- [What needs to be done] All lines of the material must be output verbatim.

————

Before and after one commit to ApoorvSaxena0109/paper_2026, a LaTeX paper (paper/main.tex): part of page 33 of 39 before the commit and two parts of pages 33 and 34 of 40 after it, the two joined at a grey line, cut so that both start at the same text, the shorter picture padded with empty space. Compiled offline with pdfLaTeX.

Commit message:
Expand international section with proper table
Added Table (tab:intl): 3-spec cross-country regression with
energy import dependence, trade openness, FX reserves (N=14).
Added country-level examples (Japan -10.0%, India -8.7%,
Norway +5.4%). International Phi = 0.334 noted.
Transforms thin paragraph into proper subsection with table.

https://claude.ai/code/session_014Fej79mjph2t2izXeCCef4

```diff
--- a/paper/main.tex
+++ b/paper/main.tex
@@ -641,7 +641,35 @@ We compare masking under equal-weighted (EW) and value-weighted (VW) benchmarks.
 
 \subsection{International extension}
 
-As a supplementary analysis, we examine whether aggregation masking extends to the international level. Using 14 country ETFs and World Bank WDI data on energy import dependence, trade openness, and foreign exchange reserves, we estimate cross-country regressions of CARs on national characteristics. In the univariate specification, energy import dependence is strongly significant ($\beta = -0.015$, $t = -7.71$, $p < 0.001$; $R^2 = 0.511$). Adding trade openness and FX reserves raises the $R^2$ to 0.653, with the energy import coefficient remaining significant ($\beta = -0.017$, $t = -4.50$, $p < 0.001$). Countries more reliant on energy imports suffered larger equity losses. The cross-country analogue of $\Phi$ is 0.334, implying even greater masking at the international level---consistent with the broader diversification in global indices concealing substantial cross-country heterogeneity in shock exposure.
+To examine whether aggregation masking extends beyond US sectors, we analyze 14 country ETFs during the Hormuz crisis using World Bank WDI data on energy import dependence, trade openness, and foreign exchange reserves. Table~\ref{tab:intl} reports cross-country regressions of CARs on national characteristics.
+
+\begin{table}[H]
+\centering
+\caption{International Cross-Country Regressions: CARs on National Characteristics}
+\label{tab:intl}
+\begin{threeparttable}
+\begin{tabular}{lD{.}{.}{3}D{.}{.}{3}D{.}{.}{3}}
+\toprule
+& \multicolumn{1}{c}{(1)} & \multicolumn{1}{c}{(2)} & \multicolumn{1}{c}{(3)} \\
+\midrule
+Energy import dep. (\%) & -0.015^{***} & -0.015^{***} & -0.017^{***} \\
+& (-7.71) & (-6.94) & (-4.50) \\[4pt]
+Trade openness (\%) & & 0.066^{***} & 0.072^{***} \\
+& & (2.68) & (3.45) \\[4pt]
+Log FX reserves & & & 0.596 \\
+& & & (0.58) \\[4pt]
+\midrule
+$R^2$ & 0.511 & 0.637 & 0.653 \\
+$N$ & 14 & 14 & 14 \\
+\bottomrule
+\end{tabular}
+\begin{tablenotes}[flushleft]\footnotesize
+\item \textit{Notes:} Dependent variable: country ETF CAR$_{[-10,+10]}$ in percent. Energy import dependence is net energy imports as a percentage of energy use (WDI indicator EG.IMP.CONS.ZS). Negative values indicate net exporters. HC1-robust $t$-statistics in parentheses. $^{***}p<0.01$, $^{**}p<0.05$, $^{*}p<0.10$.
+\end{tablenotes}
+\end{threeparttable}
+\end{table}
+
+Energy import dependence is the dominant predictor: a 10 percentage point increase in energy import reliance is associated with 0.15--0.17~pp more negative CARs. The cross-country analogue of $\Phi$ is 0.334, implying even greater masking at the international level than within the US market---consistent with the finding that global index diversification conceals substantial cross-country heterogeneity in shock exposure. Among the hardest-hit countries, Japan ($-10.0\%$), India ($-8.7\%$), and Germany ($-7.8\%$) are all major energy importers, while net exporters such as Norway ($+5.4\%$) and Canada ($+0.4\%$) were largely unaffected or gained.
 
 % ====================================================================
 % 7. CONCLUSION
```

————

- [Exercise solution]
Before and after one commit to ApoorvSaxena0109/paper_2026, a LaTeX paper (paper/main.tex): part of page 33 of 39 before the commit and two parts of pages 33 and 34 of 40 after it, the two joined at a grey line, cut so that both start at the same text, the shorter picture padded with empty space. Compiled offline with pdfLaTeX.

Commit message:
Expand international section with proper table
Added Table (tab:intl): 3-spec cross-country regression with
energy import dependence, trade openness, FX reserves (N=14).
Added country-level examples (Japan -10.0%, India -8.7%,
Norway +5.4%). International Phi = 0.334 noted.
Transforms thin paragraph into proper subsection with table.

https://claude.ai/code/session_014Fej79mjph2t2izXeCCef4

```diff
--- a/paper/main.tex
+++ b/paper/main.tex
@@ -641,7 +641,35 @@ We compare masking under equal-weighted (EW) and value-weighted (VW) benchmarks.
 
 \subsection{International extension}
 
-As a supplementary analysis, we examine whether aggregation masking extends to the international level. Using 14 country ETFs and World Bank WDI data on energy import dependence, trade openness, and foreign exchange reserves, we estimate cross-country regressions of CARs on national characteristics. In the univariate specification, energy import dependence is strongly significant ($\beta = -0.015$, $t = -7.71$, $p < 0.001$; $R^2 = 0.511$). Adding trade openness and FX reserves raises the $R^2$ to 0.653, with the energy import coefficient remaining significant ($\beta = -0.017$, $t = -4.50$, $p < 0.001$). Countries more reliant on energy imports suffered larger equity losses. The cross-country analogue of $\Phi$ is 0.334, implying even greater masking at the international level---consistent with the broader diversification in global indices concealing substantial cross-country heterogeneity in shock exposure.
+To examine whether aggregation masking extends beyond US sectors, we analyze 14 country ETFs during the Hormuz crisis using World Bank WDI data on energy import dependence, trade openness, and foreign exchange reserves. Table~\ref{tab:intl} reports cross-country regressions of CARs on national characteristics.
+
+\begin{table}[H]
+\centering
+\caption{International Cross-Country Regressions: CARs on National Characteristics}
+\label{tab:intl}
+\begin{threeparttable}
+\begin{tabular}{lD{.}{.}{3}D{.}{.}{3}D{.}{.}{3}}
+\toprule
+& \multicolumn{1}{c}{(1)} & \multicolumn{1}{c}{(2)} & \multicolumn{1}{c}{(3)} \\
+\midrule
+Energy import dep. (\%) & -0.015^{***} & -0.015^{***} & -0.017^{***} \\
+& (-7.71) & (-6.94) & (-4.50) \\[4pt]
+Trade openness (\%) & & 0.066^{***} & 0.072^{***} \\
+& & (2.68) & (3.45) \\[4pt]
+Log FX reserves & & & 0.596 \\
+& & & (0.58) \\[4pt]
+\midrule
+$R^2$ & 0.511 & 0.637 & 0.653 \\
+$N$ & 14 & 14 & 14 \\
+\bottomrule
+\end{tabular}
+\begin{tablenotes}[flushleft]\footnotesize
+\item \textit{Notes:} Dependent variable: country ETF CAR$_{[-10,+10]}$ in percent. Energy import dependence is net energy imports as a percentage of energy use (WDI indicator EG.IMP.CONS.ZS). Negative values indicate net exporters. HC1-robust $t$-statistics in parentheses. $^{***}p<0.01$, $^{**}p<0.05$, $^{*}p<0.10$.
+\end{tablenotes}
+\end{threeparttable}
+\end{table}
+
+Energy import dependence is the dominant predictor: a 10 percentage point increase in energy import reliance is associated with 0.15--0.17~pp more negative CARs. The cross-country analogue of $\Phi$ is 0.334, implying even greater masking at the international level than within the US market---consistent with the finding that global index diversification conceals substantial cross-country heterogeneity in shock exposure. Among the hardest-hit countries, Japan ($-10.0\%$), India ($-8.7\%$), and Germany ($-7.8\%$) are all major energy importers, while net exporters such as Norway ($+5.4\%$) and Canada ($+0.4\%$) were largely unaffected or gained.
 
 % ====================================================================
 % 7. CONCLUSION
```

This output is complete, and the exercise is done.